An exact copy of the entries below is the expected answer.

SOURCE DATA:
>>>

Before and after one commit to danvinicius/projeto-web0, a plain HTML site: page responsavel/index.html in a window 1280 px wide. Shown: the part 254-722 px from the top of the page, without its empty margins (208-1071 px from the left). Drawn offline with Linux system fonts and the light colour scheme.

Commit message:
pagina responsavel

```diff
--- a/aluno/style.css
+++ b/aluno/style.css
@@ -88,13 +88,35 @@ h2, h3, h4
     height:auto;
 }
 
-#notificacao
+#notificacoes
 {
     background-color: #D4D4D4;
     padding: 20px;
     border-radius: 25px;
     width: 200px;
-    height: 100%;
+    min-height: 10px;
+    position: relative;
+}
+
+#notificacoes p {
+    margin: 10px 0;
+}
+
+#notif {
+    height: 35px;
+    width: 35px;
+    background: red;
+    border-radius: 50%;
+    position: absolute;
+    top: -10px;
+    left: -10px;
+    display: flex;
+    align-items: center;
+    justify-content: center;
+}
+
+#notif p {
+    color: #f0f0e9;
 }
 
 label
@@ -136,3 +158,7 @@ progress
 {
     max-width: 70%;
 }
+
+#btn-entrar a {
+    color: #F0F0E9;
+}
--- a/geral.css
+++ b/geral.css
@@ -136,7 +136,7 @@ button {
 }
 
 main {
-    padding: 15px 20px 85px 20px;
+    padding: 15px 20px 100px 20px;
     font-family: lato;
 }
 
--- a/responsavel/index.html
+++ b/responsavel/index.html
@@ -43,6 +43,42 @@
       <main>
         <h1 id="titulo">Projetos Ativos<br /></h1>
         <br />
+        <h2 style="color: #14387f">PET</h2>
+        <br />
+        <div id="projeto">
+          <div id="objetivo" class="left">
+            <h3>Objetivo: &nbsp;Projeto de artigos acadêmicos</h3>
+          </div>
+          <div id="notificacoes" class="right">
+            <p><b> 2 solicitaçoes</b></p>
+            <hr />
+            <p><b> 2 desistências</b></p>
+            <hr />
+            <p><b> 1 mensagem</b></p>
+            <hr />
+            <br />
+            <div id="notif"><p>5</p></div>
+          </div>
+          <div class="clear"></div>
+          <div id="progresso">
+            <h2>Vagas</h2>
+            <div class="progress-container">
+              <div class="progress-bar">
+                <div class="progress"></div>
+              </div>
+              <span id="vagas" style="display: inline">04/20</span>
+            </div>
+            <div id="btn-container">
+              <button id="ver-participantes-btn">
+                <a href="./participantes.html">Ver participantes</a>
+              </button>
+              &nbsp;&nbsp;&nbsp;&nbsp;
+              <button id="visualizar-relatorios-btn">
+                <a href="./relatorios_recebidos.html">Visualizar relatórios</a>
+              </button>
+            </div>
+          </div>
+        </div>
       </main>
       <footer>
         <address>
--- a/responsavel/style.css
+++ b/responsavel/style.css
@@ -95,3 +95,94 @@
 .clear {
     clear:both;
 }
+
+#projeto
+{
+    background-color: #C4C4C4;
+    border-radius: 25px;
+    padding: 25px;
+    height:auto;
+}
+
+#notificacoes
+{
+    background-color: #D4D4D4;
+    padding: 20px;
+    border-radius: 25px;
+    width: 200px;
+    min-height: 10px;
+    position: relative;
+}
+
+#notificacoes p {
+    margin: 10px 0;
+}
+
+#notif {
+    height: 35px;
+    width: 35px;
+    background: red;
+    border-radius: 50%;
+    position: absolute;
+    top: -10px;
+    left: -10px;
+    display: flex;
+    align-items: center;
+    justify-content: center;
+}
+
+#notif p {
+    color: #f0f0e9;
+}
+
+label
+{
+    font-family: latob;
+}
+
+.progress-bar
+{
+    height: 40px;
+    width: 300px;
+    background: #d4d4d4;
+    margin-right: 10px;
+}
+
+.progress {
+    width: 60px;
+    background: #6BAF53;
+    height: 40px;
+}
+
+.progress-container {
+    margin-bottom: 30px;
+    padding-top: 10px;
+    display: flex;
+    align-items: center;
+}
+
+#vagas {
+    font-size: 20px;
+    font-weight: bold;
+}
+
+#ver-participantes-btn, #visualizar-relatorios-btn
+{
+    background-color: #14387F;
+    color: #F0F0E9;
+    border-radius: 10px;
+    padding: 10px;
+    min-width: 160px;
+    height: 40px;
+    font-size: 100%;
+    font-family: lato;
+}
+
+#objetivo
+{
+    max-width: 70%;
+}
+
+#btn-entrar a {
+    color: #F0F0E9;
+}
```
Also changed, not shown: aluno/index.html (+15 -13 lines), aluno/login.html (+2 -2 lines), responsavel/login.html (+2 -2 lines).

<<<

FINAL ANSWER:
Before and after one commit to danvinicius/projeto-web0, a plain HTML site: page responsavel/index.html in a window 1280 px wide. Shown: the part 254-722 px from the top of the page, without its empty margins (208-1071 px from the left). Drawn offline with Linux system fonts and the light colour scheme.

Commit message:
pagina responsavel

```diff
--- a/aluno/style.css
+++ b/aluno/style.css
@@ -88,13 +88,35 @@ h2, h3, h4
     height:auto;
 }
 
-#notificacao
+#notificacoes
 {
     background-color: #D4D4D4;
     padding: 20px;
     border-radius: 25px;
     width: 200px;
-    height: 100%;
+    min-height: 10px;
+    position: relative;
+}
+
+#notificacoes p {
+    margin: 10px 0;
+}
+
+#notif {
+    height: 35px;
+    width: 35px;
+    background: red;
+    border-radius: 50%;
+    position: absolute;
+    top: -10px;
+    left: -10px;
+    display: flex;
+    align-items: center;
+    justify-content: center;
+}
+
+#notif p {
+    color: #f0f0e9;
 }
 
 label
@@ -136,3 +158,7 @@ progress
 {
     max-width: 70%;
 }
+
+#btn-entrar a {
+    color: #F0F0E9;
+}
--- a/geral.css
+++ b/geral.css
@@ -136,7 +136,7 @@ button {
 }
 
 main {
-    padding: 15px 20px 85px 20px;
+    padding: 15px 20px 100px 20px;
     font-family: lato;
 }
 
--- a/responsavel/index.html
+++ b/responsavel/index.html
@@ -43,6 +43,42 @@
       <main>
         <h1 id="titulo">Projetos Ativos<br /></h1>
         <br />
+        <h2 style="color: #14387f">PET</h2>
+        <br />
+        <div id="projeto">
+          <div id="objetivo" class="left">
+            <h3>Objetivo: &nbsp;Projeto de artigos acadêmicos</h3>
+          </div>
+          <div id="notificacoes" class="right">
+            <p><b> 2 solicitaçoes</b></p>
+            <hr />
+            <p><b> 2 desistências</b></p>
+            <hr />
+            <p><b> 1 mensagem</b></p>
+            <hr />
+            <br />
+            <div id="notif"><p>5</p></div>
+          </div>
+          <div class="clear"></div>
+          <div id="progresso">
+            <h2>Vagas</h2>
+            <div class="progress-container">
+              <div class="progress-bar">
+                <div class="progress"></div>
+              </div>
+              <span id="vagas" style="display: inline">04/20</span>
+            </div>
+            <div id="btn-container">
+              <button id="ver-participantes-btn">
+                <a href="./participantes.html">Ver participantes</a>
+              </button>
+              &nbsp;&nbsp;&nbsp;&nbsp;
+              <button id="visualizar-relatorios-btn">
+                <a href="./relatorios_recebidos.html">Visualizar relatórios</a>
+              </button>
+            </div>
+          </div>
+        </div>
       </main>
       <footer>
         <address>
--- a/responsavel/style.css
+++ b/responsavel/style.css
@@ -95,3 +95,94 @@
 .clear {
     clear:both;
 }
+
+#projeto
+{
+    background-color: #C4C4C4;
+    border-radius: 25px;
+    padding: 25px;
+    height:auto;
+}
+
+#notificacoes
+{
+    background-color: #D4D4D4;
+    padding: 20px;
+    border-radius: 25px;
+    width: 200px;
+    min-height: 10px;
+    position: relative;
+}
+
+#notificacoes p {
+    margin: 10px 0;
+}
+
+#notif {
+    height: 35px;
+    width: 35px;
+    background: red;
+    border-radius: 50%;
+    position: absolute;
+    top: -10px;
+    left: -10px;
+    display: flex;
+    align-items: center;
+    justify-content: center;
+}
+
+#notif p {
+    color: #f0f0e9;
+}
+
+label
+{
+    font-family: latob;
+}
+
+.progress-bar
+{
+    height: 40px;
+    width: 300px;
+    background: #d4d4d4;
+    margin-right: 10px;
+}
+
+.progress {
+    width: 60px;
+    background: #6BAF53;
+    height: 40px;
+}
+
+.progress-container {
+    margin-bottom: 30px;
+    padding-top: 10px;
+    display: flex;
+    align-items: center;
+}
+
+#vagas {
+    font-size: 20px;
+    font-weight: bold;
+}
+
+#ver-participantes-btn, #visualizar-relatorios-btn
+{
+    background-color: #14387F;
+    color: #F0F0E9;
+    border-radius: 10px;
+    padding: 10px;
+    min-width: 160px;
+    height: 40px;
+    font-size: 100%;
+    font-family: lato;
+}
+
+#objetivo
+{
+    max-width: 70%;
+}
+
+#btn-entrar a {
+    color: #F0F0E9;
+}
```
Also changed, not shown: aluno/index.html (+15 -13 lines), aluno/login.html (+2 -2 lines), responsavel/login.html (+2 -2 lines).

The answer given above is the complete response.